* Task to carry out: From the first line to the last, retype everything below exactly, minus the pictures.
*** Opening Available records ***
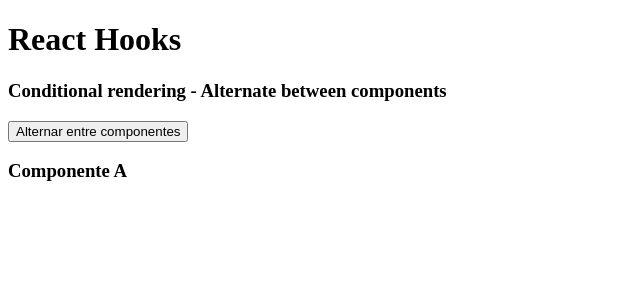
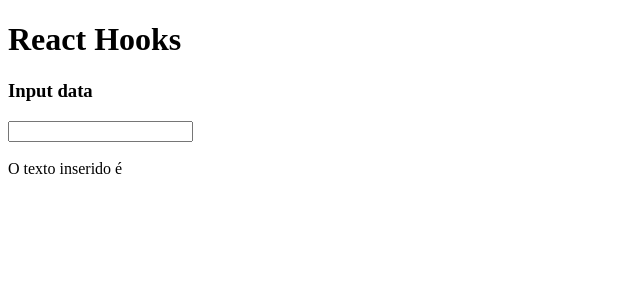
Before and after one commit to brunorodrigues10/react_next_hooks, a React (Vite) app: page / in a window 1280 px wide. Shown: the top 300 px of the page, without its empty margins (0-640 px from the left). Built offline with nearby package versions, Linux system fonts and the light colour scheme.

Commit message:
12_hooks

```diff
--- a/src/App.jsx
+++ b/src/App.jsx
@@ -10,7 +10,8 @@ import './App.css'
 // import HookState09 from "./components/UseState_09"
 // import HookState10 from "./components/UseState_10"
 // import HookState11 from "./components/UseState_11"
-import HookState12 from "./components/UseState_12"
+// import HookState12 from "./components/UseState_12"
+import HookState13 from "./components/UseState_13"
 
 
 function App() {
@@ -28,7 +29,8 @@ function App() {
       {/* <HookState09 /> */}
       {/* <HookState10 /> */}
       {/* <HookState11 /> */}
-      <HookState12 />
+      {/* <HookState12 /> */}
+      <HookState13 />
     </>
   )
 }
--- /dev/null
+++ b/src/components/UseState_13.jsx
@@ -0,0 +1,17 @@
+import { useState } from "react"
+
+export default () => {
+
+    const [text, setText] = useState("");
+
+    return (
+        <>
+            <h3>Input data</h3>
+            <input type="text" value={text} onChange={(e) => setText(e.target.value)} />
+            <p>{text}</p>
+            <h3>{text}</h3>
+            <p>O texto inserido é {text}</p>
+        </>
+
+    )
+}
```
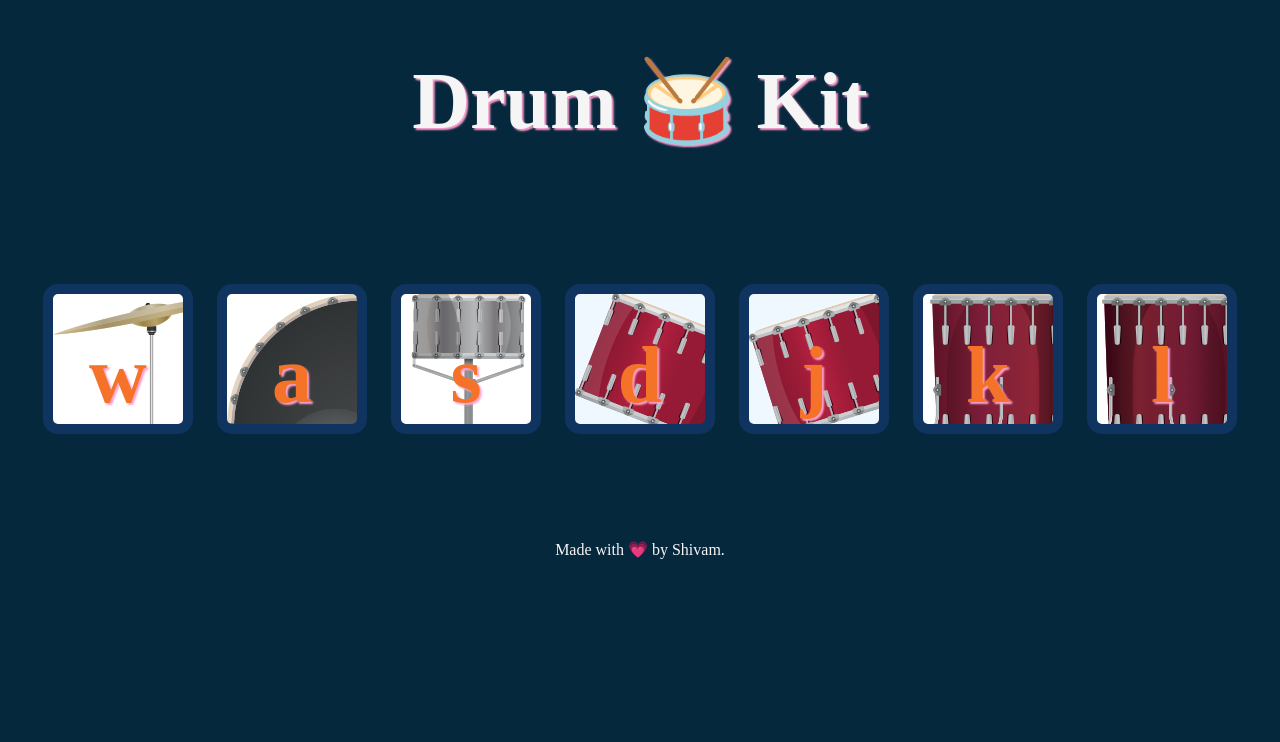
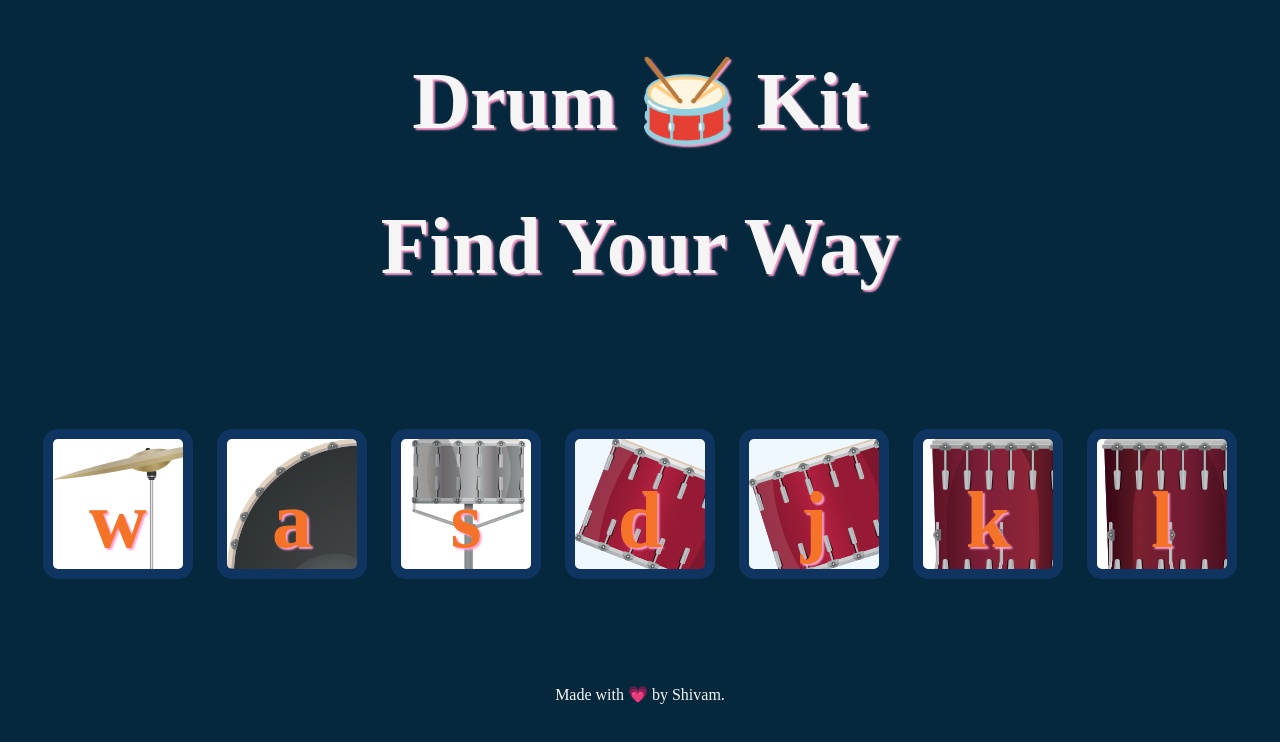
Before and after one commit to shivam0005/DrumKit, a plain HTML site: page index.html in a window 1280 px wide. Drawn offline with Linux system fonts and the light colour scheme.

Commit message:
made changes in index.html

```diff
--- a/index.html
+++ b/index.html
@@ -9,6 +9,7 @@
 </head>
 <body>
     <h1>Drum 🥁 Kit</h1>
+    <h1>Find Your Way</h1>
     <div class="set">
         <button class="w drum">w</button>
         <button class="a drum">a</button>
```
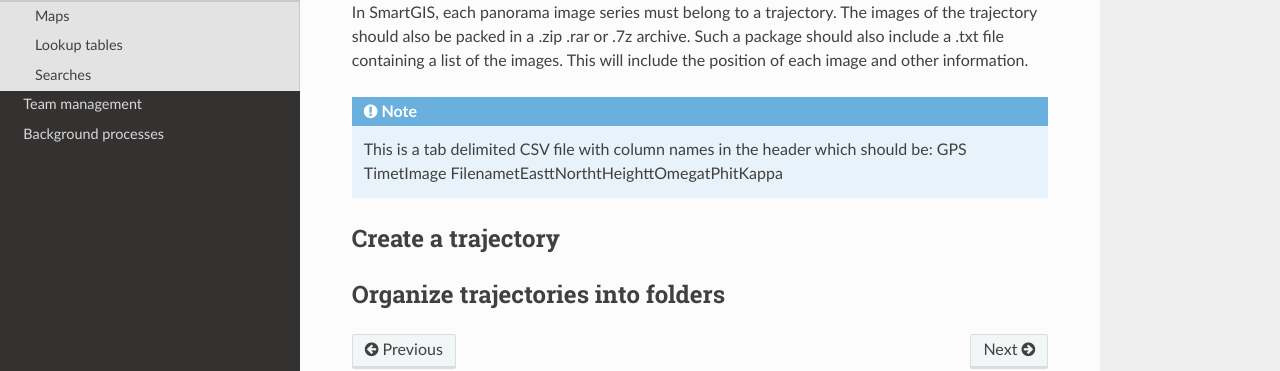
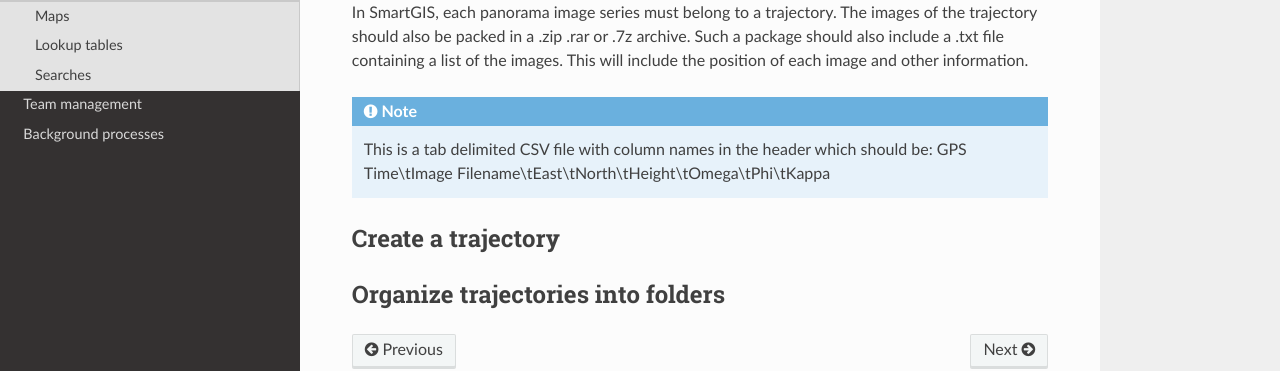
Before and after one commit to aprojanos/smartgis-tutorial, a Sphinx documentation site: the page built from docs/source/trajectories.rst, in a window 1280 px wide and 1322 px high. Shown: the part 823-1194 px from the top of the window. Built offline with Sphinx 7.4.7 and the Read the Docs theme 2.0.0, drawn with Linux system fonts in a browser that asks for light colours.

Commit message:
Trajectory page content mod

```diff
--- a/docs/source/trajectories.rst
+++ b/docs/source/trajectories.rst
@@ -28,7 +28,7 @@
 In SmartGIS, each panorama image series must belong to a trajectory. The images of the trajectory should also be packed in a .zip .rar or .7z archive. Such a package should also include a .txt file containing a list of the images. This will include the position of each image and other information.
 
 .. Note:: This is a tab delimited CSV file with column names in the header which should be:
-    GPS Time\tImage Filename\tEast\tNorth\tHeight\tOmega\tPhi\tKappa\
+    GPS Time\\tImage Filename\\tEast\\tNorth\\tHeight\\tOmega\\tPhi\\tKappa\
 
 
 
```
*** Closing Available records ***
* Your solution:
Before and after one commit to brunorodrigues10/react_next_hooks, a React (Vite) app: page / in a window 1280 px wide. Shown: the top 300 px of the page, without its empty margins (0-640 px from the left). Built offline with nearby package versions, Linux system fonts and the light colour scheme.

Commit message:
12_hooks

```diff
--- a/src/App.jsx
+++ b/src/App.jsx
@@ -10,7 +10,8 @@ import './App.css'
 // import HookState09 from "./components/UseState_09"
 // import HookState10 from "./components/UseState_10"
 // import HookState11 from "./components/UseState_11"
-import HookState12 from "./components/UseState_12"
+// import HookState12 from "./components/UseState_12"
+import HookState13 from "./components/UseState_13"
 
 
 function App() {
@@ -28,7 +29,8 @@ function App() {
       {/* <HookState09 /> */}
       {/* <HookState10 /> */}
       {/* <HookState11 /> */}
-      <HookState12 />
+      {/* <HookState12 /> */}
+      <HookState13 />
     </>
   )
 }
--- /dev/null
+++ b/src/components/UseState_13.jsx
@@ -0,0 +1,17 @@
+import { useState } from "react"
+
+export default () => {
+
+    const [text, setText] = useState("");
+
+    return (
+        <>
+            <h3>Input data</h3>
+            <input type="text" value={text} onChange={(e) => setText(e.target.value)} />
+            <p>{text}</p>
+            <h3>{text}</h3>
+            <p>O texto inserido é {text}</p>
+        </>
+
+    )
+}
```
Before and after one commit to shivam0005/DrumKit, a plain HTML site: page index.html in a window 1280 px wide. Drawn offline with Linux system fonts and the light colour scheme.

Commit message:
made changes in index.html

```diff
--- a/index.html
+++ b/index.html
@@ -9,6 +9,7 @@
 </head>
 <body>
     <h1>Drum 🥁 Kit</h1>
+    <h1>Find Your Way</h1>
     <div class="set">
         <button class="w drum">w</button>
         <button class="a drum">a</button>
```
Before and after one commit to aprojanos/smartgis-tutorial, a Sphinx documentation site: the page built from docs/source/trajectories.rst, in a window 1280 px wide and 1322 px high. Shown: the part 823-1194 px from the top of the window. Built offline with Sphinx 7.4.7 and the Read the Docs theme 2.0.0, drawn with Linux system fonts in a browser that asks for light colours.

Commit message:
Trajectory page content mod

```diff
--- a/docs/source/trajectories.rst
+++ b/docs/source/trajectories.rst
@@ -28,7 +28,7 @@
 In SmartGIS, each panorama image series must belong to a trajectory. The images of the trajectory should also be packed in a .zip .rar or .7z archive. Such a package should also include a .txt file containing a list of the images. This will include the position of each image and other information.
 
 .. Note:: This is a tab delimited CSV file with column names in the header which should be:
-    GPS Time\tImage Filename\tEast\tNorth\tHeight\tOmega\tPhi\tKappa\
+    GPS Time\\tImage Filename\\tEast\\tNorth\\tHeight\\tOmega\\tPhi\\tKappa\
 
 
 
```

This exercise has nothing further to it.